TASK PROMPT —
Using the entries below, copy out all lines where "ipynb" is found.
:: MATERIAL FOR THE TASK ::
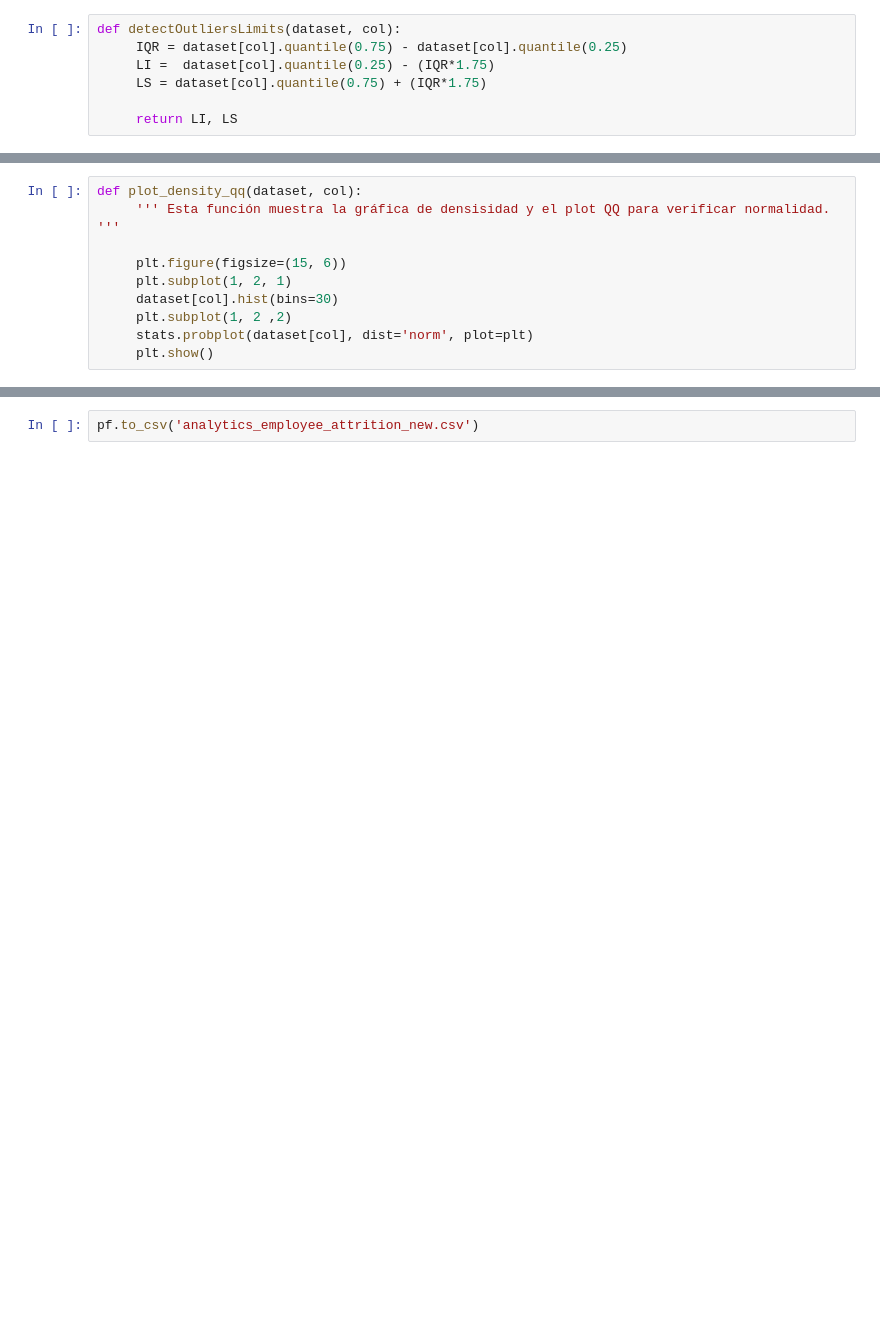
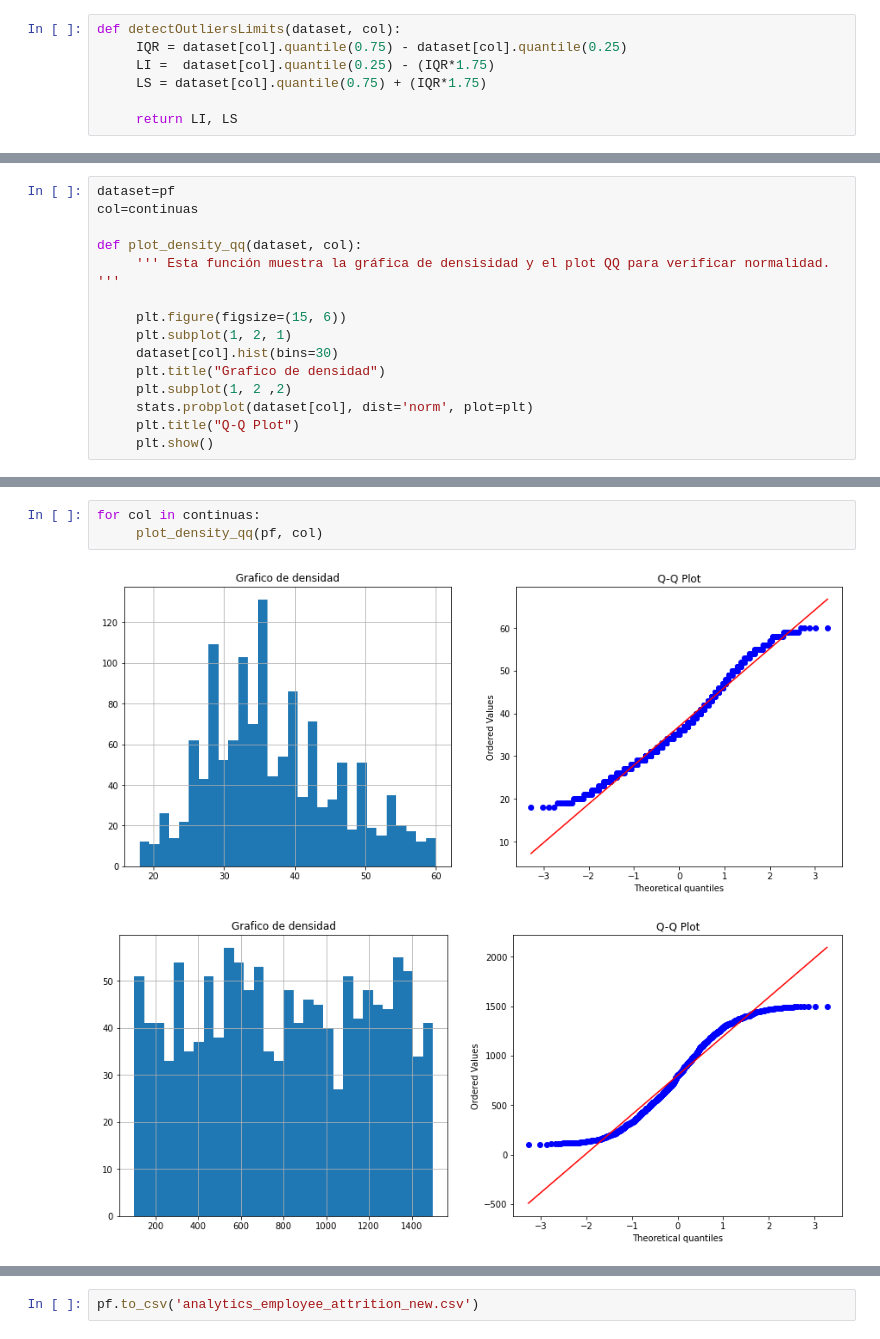
Before and after one commit to Acgonzalezt/Proyecto_Statistical_Learning, a Jupyter notebook: Notebook No. 2.ipynb, the cells around one changed output, grey strips where cells are left out. Saved outputs shown, nothing was run; the diff lists cells and outputs as text; blank space fills up the shorter version.

```diff
--- a/Notebook No. 2.ipynb
+++ b/Notebook No. 2.ipynb
@@ -306,10 +321,15 @@ plotDistBoxQQ(pf, 'MonthlyIncome')
 # %%
+dataset=pf
+col=continuas
+
 def plot_density_qq(dataset, col):
      ''' Esta función muestra la gráfica de densisidad y el plot QQ para verificar normalidad. '''
 
      plt.figure(figsize=(15, 6))
      plt.subplot(1, 2, 1)
      dataset[col].hist(bins=30)
+     plt.title("Grafico de densidad")
      plt.subplot(1, 2 ,2)
      stats.probplot(dataset[col], dist='norm', plot=plt)
+     plt.title("Q-Q Plot")
      plt.show()
@@ -319,0 +336,6 @@ plot_density_qq(pf, 'MonthlyIncome')
+# %%
+for col in continuas:
+     plot_density_qq(pf, col)
+# %% [output]
+[figure, added]
+[figure, added]
```
Also changed, not shown: parts of 10 cells of this notebook.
:::
ANSWER SPACE —
Before and after one commit to Acgonzalezt/Proyecto_Statistical_Learning, a Jupyter notebook: Notebook No. 2.ipynb, the cells around one changed output, grey strips where cells are left out. Saved outputs shown, nothing was run; the diff lists cells and outputs as text; blank space fills up the shorter version.
--- a/Notebook No. 2.ipynb
+++ b/Notebook No. 2.ipynb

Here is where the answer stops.